Minnesota dentist Walter Palmer, the American who hunted down and killed Zimbabwe's beloved Cecil the Lion, returned to work on 8 September. The dentist walked into his Bloomington dental office surrounded by reporters, security amid calls for his extradition.
Palmer, who was forced to stay out of the public eye to allow the international outrage of the hunt boil over, recently told the Associated Press and the Minnesota Star Tribune that he maintains the hunt was legal. The 55-year-old added that he and his fellow hunt party participants did not know that the lion they hunted was the star 13-year-old lion.
Palmer told reporters that his patients and staff members at River Bluff Dental requested he return to his practice. "I have a lot of staff members at River Bluff Dental. I'm a little heartbroken at the disruption in their lives, and I'm a health professional," he said.
"I need to get back to treating my patients," Palmer continued. "My staff and my patients support me, and they want me back. That's why I'm back. I'll be coming back this week." The Star Tribune reported that Palmer arrived in his office at around 7am local time with "a modest police presence nearby."
Video footage by the AP shows a large group of reporters as a protester shouts, "Extradite Palmer!" The same female protester also is heard screaming, "We will never forgive what you did!"
One protester, 49-year-old Veronique Lamb of Brussels, told Reuters that she was protesting Palmer's return to work "like nothing happened." Lamb said, "He did something really bad and he really knows it. Hopefully this has opened the eyes of people to this horrible business. It's very sad."
Reuters noted that Palmer was also greeted with support from some of his patients. Thirty-year-old Ryan Rice, hunter from St Paul, told Reuters, "I have no problem with him taking a lion or giraffe. I do have a problem with social media and how people have tried to slander this individual."
In his interview with the AP and the Star Tribune, Palmer refuted many of the details surrounding Cecil's death. Initial reports claim Palmer and his team hunted the wounded lion for 40 hours before the dentist shot and killed him with a gun.

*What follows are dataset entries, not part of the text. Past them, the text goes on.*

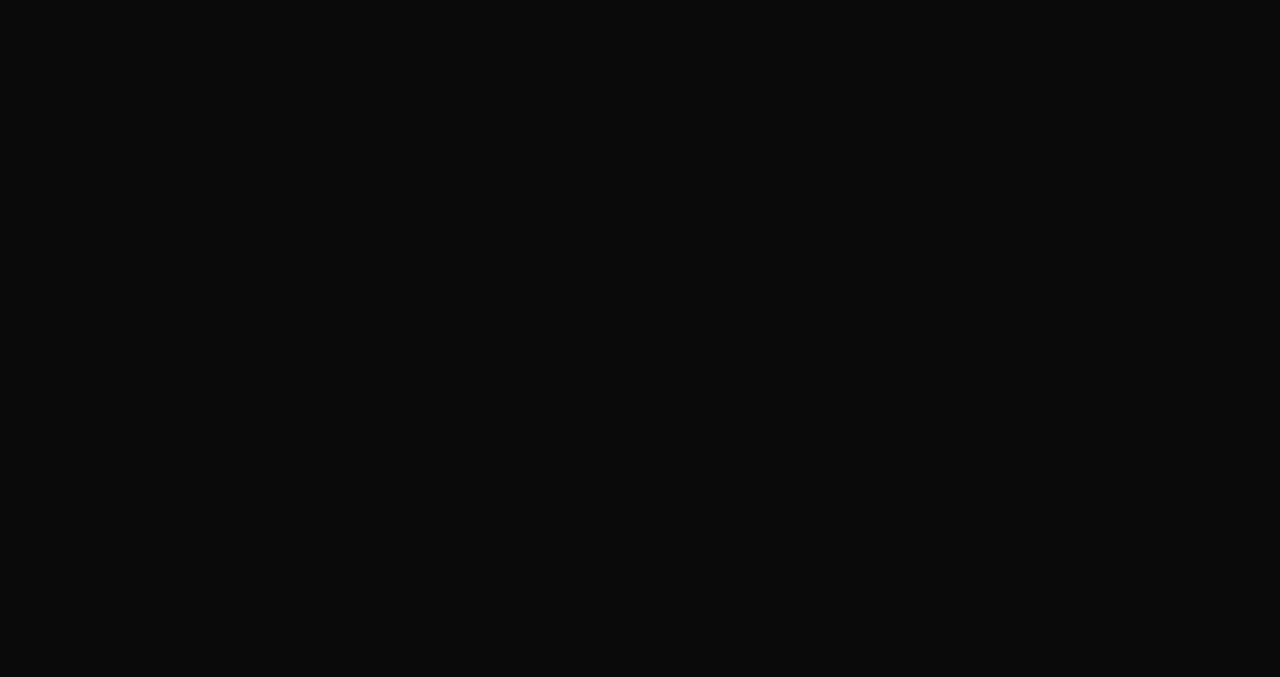
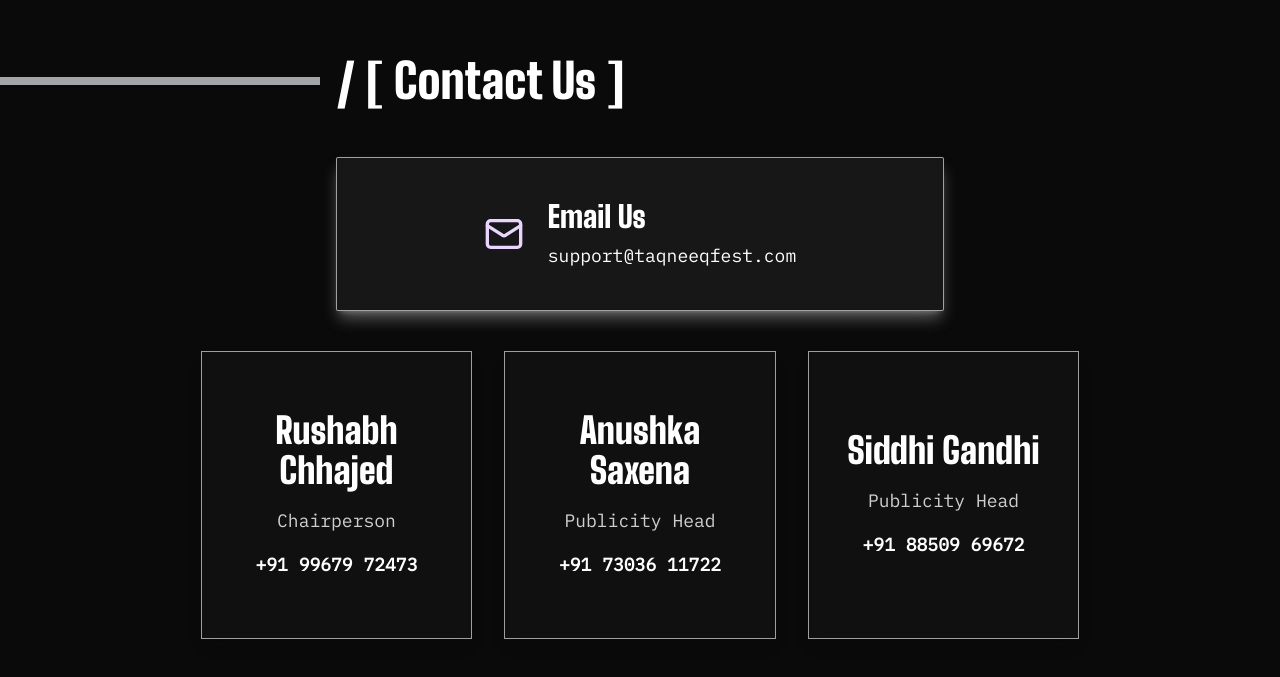
Before and after one commit to taqneeq/Taqneeq-17.0, a Next.js app: page / in a window 1280 px wide. Shown: the part 2123-2800 px from the top of the page. Before the commit the page ends 1440 px from the top, so only its background shows below. Built offline with nearby package versions, Linux system fonts and the light colour scheme.

Commit message:
added contact us page

```diff
--- a/app/page.js
+++ b/app/page.js
@@ -2,6 +2,7 @@ import Image from "next/image";
 import Hero from "@/app/screens/hero";
 import About from "@/app/screens/about";
 import Competitions from "@/app/screens/competitions";
+import Contact from "@/app/screens/contact";
 
 export default function Home() {
   return (
@@ -9,6 +10,7 @@ export default function Home() {
       <Hero/>
       <About/>
       <Competitions/>
+      <Contact/>
     </div>
   );
 }
--- a/app/screens/competitions/index.js
+++ b/app/screens/competitions/index.js
@@ -3,9 +3,8 @@ import React from 'react'
 import Image from "next/image";
 import C1 from "./comp1.svg";
 export default function competition() {
-    const comp = [C1, C1, C1, C1];
-}
-const index = () => {
+    const comp = [C1, C1, C1];
+
   return (
     <section
       className="min-h-[90vh] max-h-[1440px] max-w-7xl flex flex-col justify-center items-center relative md:gap-5 mx-auto"
@@ -20,7 +19,7 @@ const index = () => {
         {comp.map((comp, index) => (
           <div
             key={index}
-            className="relative w-full h-80"
+            className="relative w-full h-96"
           >
             <Image
               src={comp}
--- /dev/null
+++ b/app/screens/contact/index.js
@@ -0,0 +1,93 @@
+import React from 'react'
+import { Mail } from "lucide-react";
+
+export default function Contact() {
+    // Contact information
+    const contacts = [
+      {
+        number: "+91 99679 72473",
+        link: "tel:+919967972473",
+        name: "Rushabh Chhajed",
+        designation: "Chairperson",
+
+        walink:
+          "https://api.whatsapp.com/send?phone=919967972473&text=Hi%20there%2C%20I%20had%20some%20queries%20about%20Cyber%20Cypher!",
+        hover: "hover:bg-brandRed",
+      },
+      {
+        number: "+91 73036 11722",
+        link: "tel:+917303611722",
+        name: "Anushka Saxena",
+        designation: "Publicity Head",
+
+        walink:
+          "https://api.whatsapp.com/send?phone=917303611722&text=Hi%20there%2C%20I%20had%20some%20queries%20about%20Cyber%20Cypher!",
+        hover: "hover:bg-brandRed",
+      },
+      {
+        number: "+91 88509 69672",
+        link: "tel:+918850969672",
+        name: "Siddhi Gandhi",
+        designation: "Publicity Head",
+
+        walink:
+          "https://api.whatsapp.com/send?phone=918850969672&text=Hi%20there%2C%20I%20had%20some%20queries%20about%20Cyber%20Cypher!",
+        hover: "hover:bg-brandRed",
+      },
+    ];
+    return (
+        <section
+          className="h-full py-20 w-full flex flex-col justify-center items-center p-8 gap-10 max-w-7xl mx-auto relative"
+          id="contact"
+        >
+
+          <div
+            className="flex flex-col items-center gap-4"
+          >
+            <hr className="w-1/2 border-4 absolute top-10 -left-1/4 text-brandOffWhite opacity-70"></hr>
+            <h1 className="font-BSD text-5xl text-white absolute top-5 left-1/4 ml-4">/ [ Contact Us ]</h1>
+          </div>
+
+          <a
+            className="relative w-full h-full sm:w-2/3 lg:w-1/2 md:py-10 bg-[#4d4d4d] backdrop-filter backdrop-blur-sm bg-opacity-20 border border-white/60 flex flex-col md:flex-row md:items-center justify-center gap-6 text-white text-center p-6 shadow-lg hover:bg-brandRed transition-colors duration-300 ease-in-out rounded-sm shadow-brandOffWhite/40 "
+
+            href="mailto:support@taqneeqfest.com"
+          >
+            <Mail className="text-purple-200 w-10 h-10" />
+            <div>
+              <p className="text-3xl font-BSD mb-2 text-left">
+                Email Us
+              </p>
+              <p className="text-lg hover:underline font-ibm text-left">
+                support@taqneeqfest.com
+              </p>
+            </div>
+          </a>
+          <div className="flex flex-row gap-8"
+          >
+            {contacts.map((contact, index) => (
+              <a
+                key={index}
+                className={`relative w-full h-72 bg-[#4D4D4D] backdrop-filter backdrop-blur-sm bg-opacity-10 border border-white/60 flex flex-col items-center justify-center gap-4 text-white text-center p-6 shadow-lg ${contact.hover} transition-colors duration-300 ease-in-out`}
+
+                href={contact.walink}
+              >
+                <p className={`text-4xl font-BSD ${contact.colour}`}>
+                  {contact.name}
+                </p>
+                <p className="text-lg font-ibm opacity-80 font-code">
+                  {contact.designation}
+                </p>
+                <a
+                  href={contact.link}
+                  className="text-lg font-ibm font-bold hover:underline font-code"
+                >
+                  {contact.number}
+                </a>
+              </a>
+            ))}
+          </div>
+        </section>
+      );
+
+}
--- a/package.json
+++ b/package.json
@@ -10,6 +10,7 @@
   },
   "dependencies": {
     "@tailwindcss/typography": "^0.5.16",
+    "lucide-react": "^0.474.0",
     "next": "15.1.4",
     "react": "^19.0.0",
     "react-dom": "^19.0.0"
```
Also changed, not shown: 1 other file (tests, documents, lock files or other folders).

"The lion was not taken with a gun. It was not 40 hours later," Palmer said. According to the Star Tribune, Palmer said the lion was killed the day after it was wounded with a bow and arrow.